Indisputably, however, the Mardi Gras Indian tradition has inspired a wealth of great music for over a century. In his epic 1938 interview with folklorist Alan Lomax, Jelly Roll Morton recalled seeing Indians on the streets of New Orleans, circa 1900: “Now here’s the way they would sing, uh, when they would be dancing. They’d form a ring and one would get in the center and he’d start his kind of a Indian dance. And they would say, “T’ouwais bas q’ouwais… Hou tendais…” The etymology of these phrases — and other Mardi Gras Indian lines, including “Iko, Iko,” and “Jockamo fee na nay” — is unknown. Scholars and observers have variously attributed them to the Creole, French, Native American, and African languages, or different combinations of all these. Others claim that they are simply meaningless nonsense syllables, akin to doo-wop singing, although this seems unlikely.
These lines and related phrases appear in such New Orleans R&B songs and Mardi Gras anthems as Sugar Boy Crawford’s “Jock-A-Mo,” the Dixie Cups “Iko, Iko,” the Meters’ “Hey Pocky-Way,” and the Wild Magnolias’ “Handa Wanda.” Other perennially favorite anthemic songs are Mardi Gras Indian-themed but sung entirely in English, including Danny Barker’s “Indian Red,” Al Johnson’s “Carnival Time,” the Wild Magnolias’ “New Suit,” and “Big Chief,” and “Mardi Gras In New Orleans,” by Professor Longhair. The Mardi Gras Indian tradition continues to evolve and expand. The most notable recent contributor is the globally acclaimed jazz saxophonist Donald Harrison, the leader of a relatively new tribe called the Guardians of the Flame.
Berry, Jason, Foose, Jonathan, and Jones, Tad. Up From the Cradle of Jazz: New Orleans Music Since World War II. Lafayette, LA. The University of Louisiana at Lafayette Press. 2009.
Breulin, Rachel, Lewis, Ronald W. and Regis, Helen. The House of Dance and Feathers: A Museum by Ronald W. Lewis. New Orleans, LA. The University of New Orleans Press/Neighborhood Story Project. 2009.
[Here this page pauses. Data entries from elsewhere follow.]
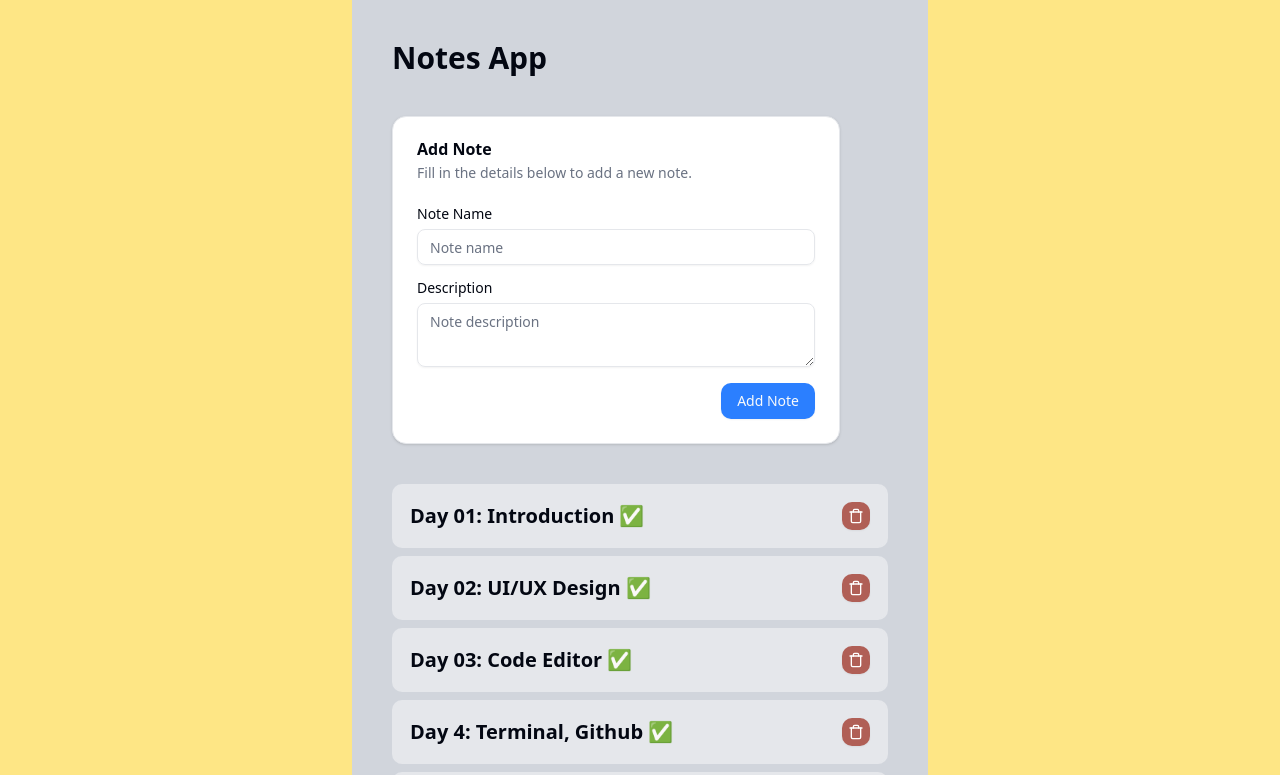
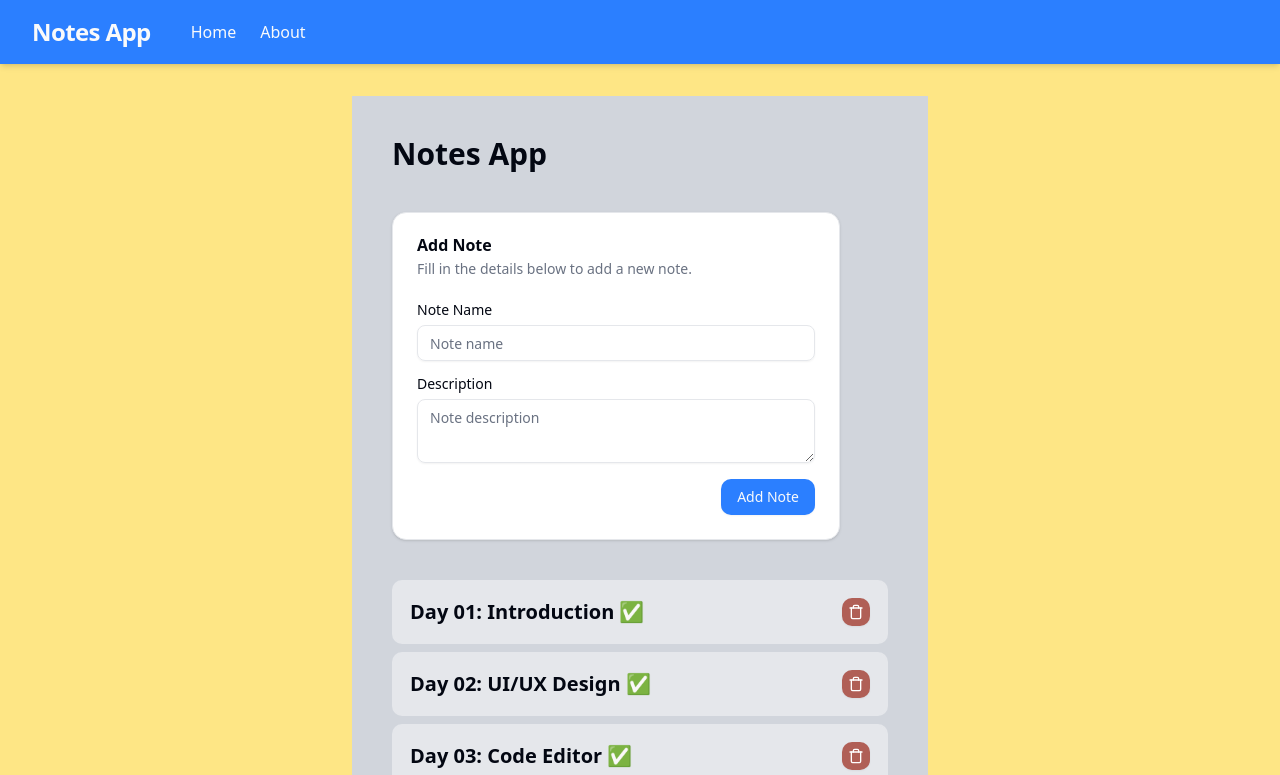
Before and after one commit to purnomoarif/notes-app, a React (Vite) app: page / in a window 1280 px wide. Shown: the top 775 px of the page. Built offline with nearby package versions, Linux system fonts and the light colour scheme.

Commit message:
style navbar

```diff
--- /dev/null
+++ b/src/components/shared/navbar.tsx
@@ -0,0 +1,18 @@
+import { Link } from 'react-router'
+
+export function Navbar() {
+  return (
+    <nav className="bg-primary text-primary-foreground mb-8 flex items-center gap-10 px-8 py-4 shadow-md">
+      <h1 className="text-2xl font-bold tracking-tight">Notes App</h1>
+
+      <ul className="flex gap-6">
+        <li>
+          <Link to="/">Home</Link>
+        </li>
+        <li>
+          <Link to="/about">About</Link>
+        </li>
+      </ul>
+    </nav>
+  )
+}
--- a/src/main.tsx
+++ b/src/main.tsx
@@ -3,11 +3,13 @@
 import { App } from './App.tsx'
 import { BrowserRouter, Route, Routes } from 'react-router'
 import { About } from './routes/about.tsx'
+import { Navbar } from './components/shared/navbar.tsx'
 
 createRoot(document.getElementById('root')!).render(
   <BrowserRouter>
+    <Navbar />
     <Routes>
-      <Route path="/" element={<App />} />
+      <Route index element={<App />} />
       <Route path="about" element={<About />} />
     </Routes>
   </BrowserRouter>,
--- a/src/routes/about.tsx
+++ b/src/routes/about.tsx
@@ -1,7 +1,7 @@
 export function About() {
   return (
-    <div>
-      <h1>About</h1>
+    <div className="m-10">
+      <h1 className="text-2xl font-bold">About</h1>
       <p>This is the about page of the Notes App.</p>
     </div>
   )
```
Governar, Alan, and Smith, Michael P. Mardi Gras Indians. Gretna, LA. Pelican Publishing, 1994.
Harrison, Herreast, and Kennedy, Al. Big Chief Harrison and the Mardi Gras Indians.
Gretna, LA. Pelican Publishing, 2010.